The NATO war against Yugoslavia ceased to lead the front pages of many European newspapers for the first time Monday. The British tabloids were more interested in a mysterious bomb--definitely not Irish, said the police hastily--that injured dozens of shoppers in Brixton, South London, Saturday. The Italian press was more interested in the political machinations that led to the cancellation of a planned referendum on electoral reform. The French press was more interested in a crisis within an alliance of French opposition parties, and the Spanish press with Spain's own internal politics.
Only the British and German broadsheets stuck loyally with the nightmare in the Balkans, but the angles were all different. The Guardian of London, apparently taking its cue from the New York Times, led Monday with a claim that President Clinton had been misled by intelligence reports that President Milosevic "would buckle at the first show of high-tech military might." The paper said that "leaked documents" included a CIA assessment from January claiming that Milosevic has no stomach for a war he could not win. "After enough of a defense to sustain his honor and assuage his backers, he will quickly sue for peace," the CIA report was quoted as saying.
The Daily Telegraph led with a startling eight-column headline "Milosevic must go, says Blair." The removal of Milosevic has not so far been an official NATO war aim, but the paper claimed that the British prime minister and Clinton have "changed tack." The basis for this assertion appeared a little weak. It was that Blair, speaking Sunday on American TV, said Milosevic was "a significant problem" and that it is "extremely difficult to contemplate" Kosovar Albanians living in future under his rule. The Times of London led, rather surprisingly, with the ecological fallout from NATO's bombing of a Serbian oil refinery. "Poison cloud engulfs Belgrade," said the paper's main front-page headline over a warning of "an ecological disaster." The Daily Telegraph ran the same story on an inside page, saying that Strauss' "Beautiful Blue Danube" has gone black.
Germany's Die Welt led Monday with a prediction of a new wave of Serb brutality against Albanian Kosovars. Under this was a photograph of Berlin's historic parliament building, the Reichstag, which reopened Monday 66 years after the notorious fire that tightened Hitler's grip on power. But the joyous reopening was marred by an acrimonious row over its redesign by the British architect Norman Foster. Stern magazine complained that "Foster's airport aesthetic with neon lights and metallic gray" dominates the building's new interior, while Die Welt Sunday attacked its "banality" and its "chilly, almost antiseptic" atmosphere.

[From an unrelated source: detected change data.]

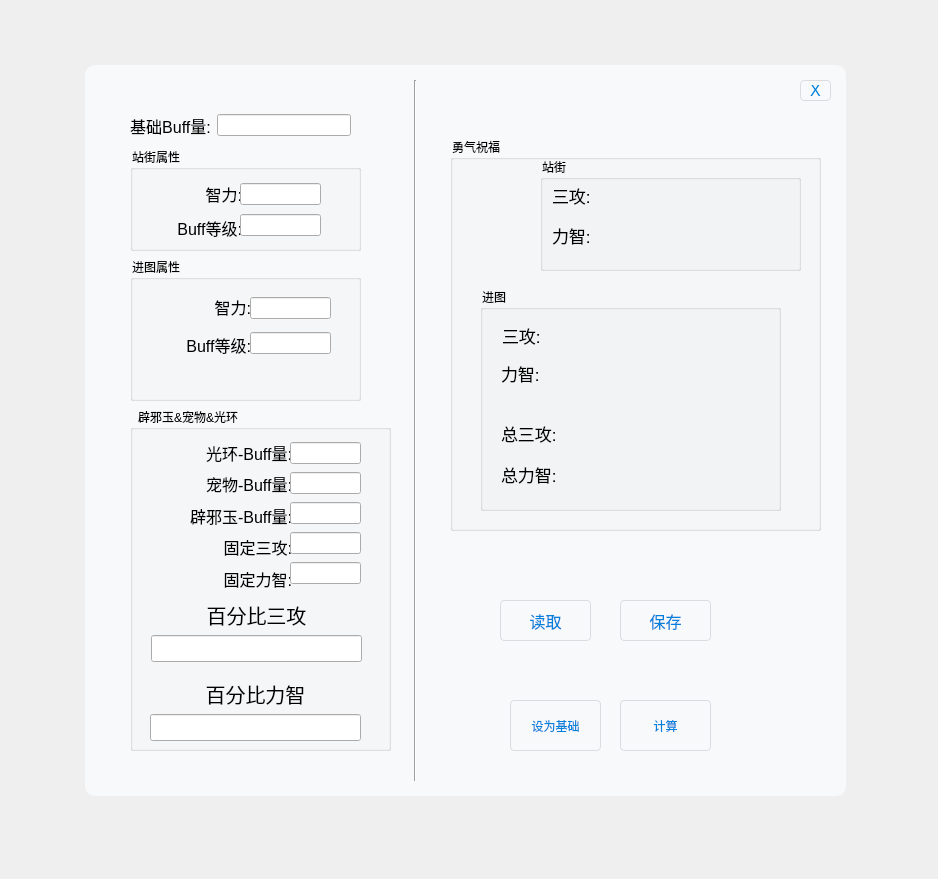
Old version of the form UI.ui in the repository Vixiu/count_buff.
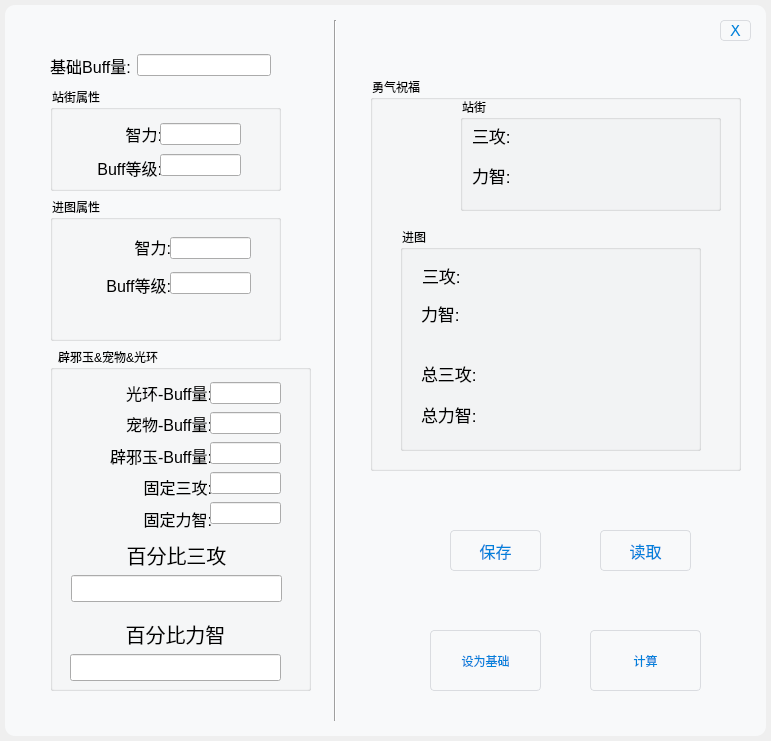
New version of the form. Icons and pictures are not drawn.

Patch:
```diff
--- a/UI.ui
+++ b/UI.ui
@@ -6,8 +6,8 @@
    <rect>
     <x>0</x>
     <y>0</y>
-    <width>938</width>
-    <height>879</height>
+    <width>771</width>
+    <height>741</height>
    </rect>
   </property>
   <property name="windowTitle">
@@ -16,8 +16,8 @@
   <widget class="QWidget" name="widget_1" native="true">
    <property name="geometry">
     <rect>
-     <x>80</x>
-     <y>60</y>
+     <x>0</x>
+     <y>0</y>
      <width>771</width>
      <height>741</height>
     </rect>
@@ -117,10 +117,10 @@
    <widget class="QPushButton" name="button_count">
     <property name="geometry">
      <rect>
-      <x>540</x>
-      <y>640</y>
-      <width>91</width>
-      <height>51</height>
+      <x>590</x>
+      <y>630</y>
+      <width>111</width>
+      <height>61</height>
      </rect>
     </property>
     <property name="text">
@@ -681,9 +681,9 @@
     <property name="geometry">
      <rect>
       <x>430</x>
-      <y>640</y>
-      <width>91</width>
-      <height>51</height>
+      <y>630</y>
+      <width>111</width>
+      <height>61</height>
      </rect>
     </property>
     <property name="text">
@@ -1111,8 +1111,8 @@
    <widget class="QPushButton" name="button_save">
     <property name="geometry">
      <rect>
-      <x>540</x>
-      <y>540</y>
+      <x>450</x>
+      <y>530</y>
       <width>91</width>
       <height>41</height>
      </rect>
@@ -1129,8 +1129,8 @@
    <widget class="QPushButton" name="button_load">
     <property name="geometry">
      <rect>
-      <x>420</x>
-      <y>540</y>
+      <x>600</x>
+      <y>530</y>
       <width>91</width>
       <height>41</height>
      </rect>
@@ -1149,8 +1149,8 @@
    <widget class="QLabel" name="tips">
     <property name="geometry">
      <rect>
-      <x>30</x>
-      <y>710</y>
+      <x>20</x>
+      <y>700</y>
       <width>141</width>
       <height>31</height>
      </rect>
```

The Financial Times of London said Monday that Albania was trying to get diplomatic advantage from its acceptance of more than 320,000 Kosovar refugees by demanding quick entry into the European Union, overriding the usual criteria for membership. The Daily Telegraph dwelt on the Pentagon's anger with NATO headquarters in Brussels for providing false evidence to the world's media on the bombing of the refugee convoy in Kosovo. In Monday's National Post of Canada, historian Michael Bliss of the University of Toronto wrote a searing condemnation of the Kosovo war, predicting among other things that the Americans would never again agree to lead future wars by committee. "The country that does most of the fighting and pays most of the bills will from now on call the tune, looking to its own interests," he said. "Whether the United States will have a taste for the long haul in the Balkans, or will withdraw from Europe to protect its clearer national interests, hangs in the balance."
A Londoner named Slobodan Milosevic has protested to the British Press Complaints Commission about media persecution, according to the Daily Telegraph Saturday. In a formal complaint to the newspaper industry's self-regulatory body, Milosevic (who has lived in Britain for 19 years and calls himself Dan) listed at least a dozen news organizations that have been camping on his doorstep or otherwise pestering him, his family, and his east London neighbors since the NATO bombing of Yugoslavia began. He told the PCC that he wishes to "state categorically" that he is not related to the president of Yugoslavia, has no links with any of the former Yugoslav republics, and does not want to discuss his views on the Balkans with anyone. The PCC said it would investigate.
The Times of London announced on its front page Saturday that Monica Lewinsky is planning to move to Britain. Quoting "her friend and confidant" Sir Ian McKellen, the Oscar-nominated actor, the paper said she was going to live there because the press and public are more sympathetic toward her in Britain. "She has complained about constant harassment from the American press which characterises her as an overweight sex-crazed seductress," the Times explained.